[Extracted data — start]

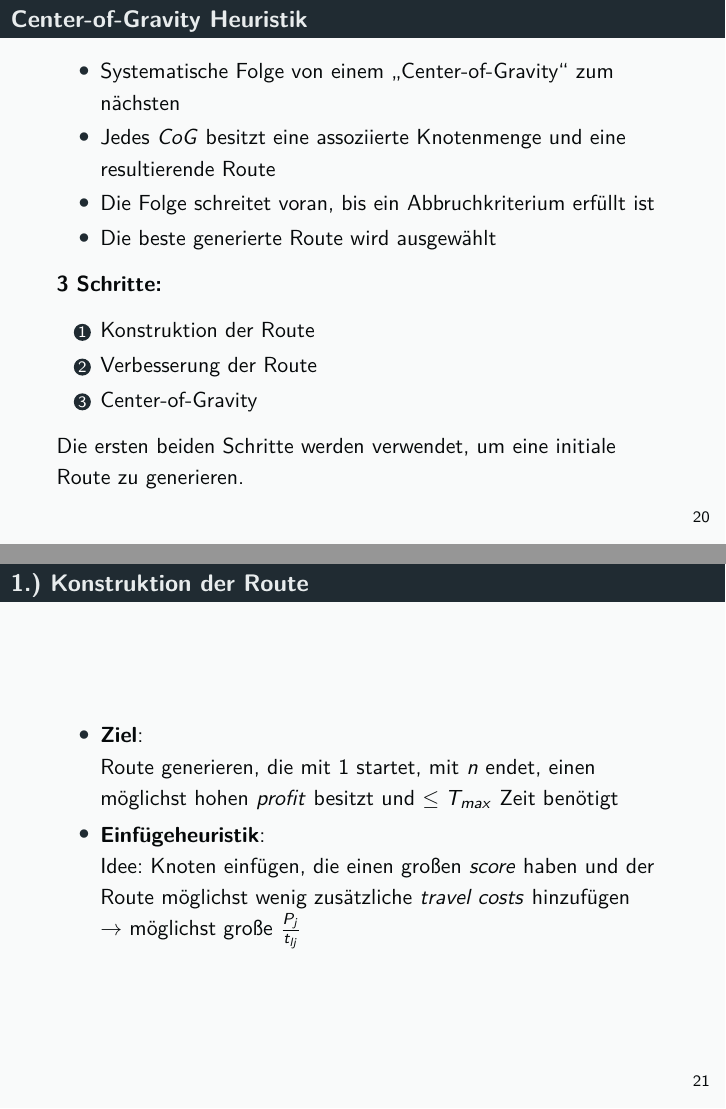
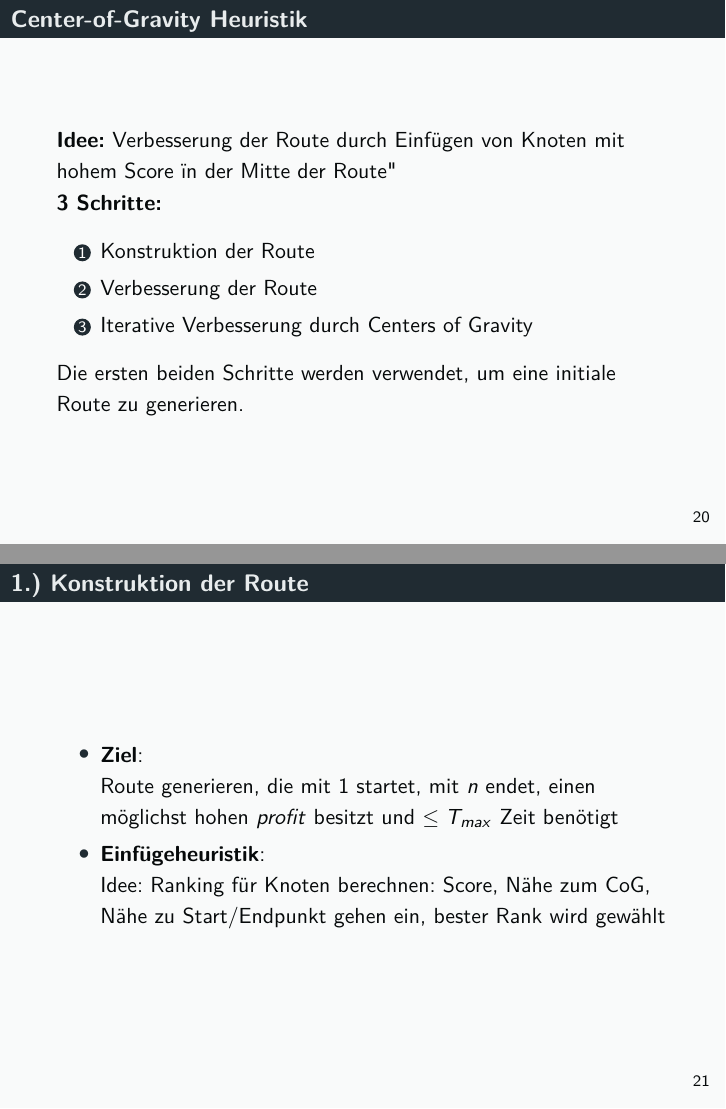
Before and after one commit to tbohne/PG_SVP, LaTeX slides (slides.tex): pages 20 and 21 of 32, joined at a grey line. Compiled offline with pdfLaTeX.

Commit message:
minor changes to center of gravity heuristic

```diff
--- a/slides.tex
+++ b/slides.tex
@@ -538,17 +538,13 @@
 
 \begin{frame}
   \frametitle{Center-of-Gravity Heuristik}
-  \begin{itemize}
-    \item Systematische Folge von einem \textquote{Center-of-Gravity} zum nächsten
-    \item Jedes \textit{CoG} besitzt eine assoziierte Knotenmenge und eine resultierende Route
-    \item Die Folge schreitet voran, bis ein Abbruchkriterium erfüllt ist
-    \item Die beste generierte Route wird ausgewählt
-  \end{itemize}
+  \textbf{Idee:}
+  Verbesserung der Route durch Einfügen von Knoten mit hohem Score "in der Mitte der Route"\newline
   \textbf{3 Schritte:}
   \begin{enumerate}
     \item Konstruktion der Route
     \item Verbesserung der Route
-    \item Center-of-Gravity
+    \item Iterative Verbesserung durch Centers of Gravity
   \end{enumerate}
   Die ersten beiden Schritte werden verwendet, um eine initiale Route zu generieren.
 \end{frame}
@@ -559,9 +555,7 @@
     \item \textbf{Ziel}:\newline Route generieren, die mit $1$ startet, mit $n$ endet, einen möglichst hohen \textit{profit} besitzt
     und $\leq T_{max}$ Zeit benötigt
     \item \textbf{Einfügeheuristik}:\newline
-      Idee: Knoten einfügen, die einen großen \textit{score} haben und der Route
-      möglichst wenig zusätzliche \textit{travel costs} hinzufügen\newline
-      $\rightarrow$ möglichst große $\frac{P_j}{t_{lj}}$
+      Idee: Ranking für Knoten berechnen: Score, Nähe zum CoG, Nähe zu Start/Endpunkt gehen ein, bester Rank wird gewählt
   \end{itemize}
 \end{frame}
 
```
Also changed, not shown: slides.tex (12 more changed lines), 1 other file.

[Extracted data — finish]

- [What the task asks] Go through the entries above, and wherever a line holds the word "einen", copy that line.

- [Written reply]
     \item \textbf{Ziel}:\newline Route generieren, die mit $1$ startet, mit $n$ endet, einen möglichst hohen \textit{profit} besitzt
-      Idee: Knoten einfügen, die einen großen \textit{score} haben und der Route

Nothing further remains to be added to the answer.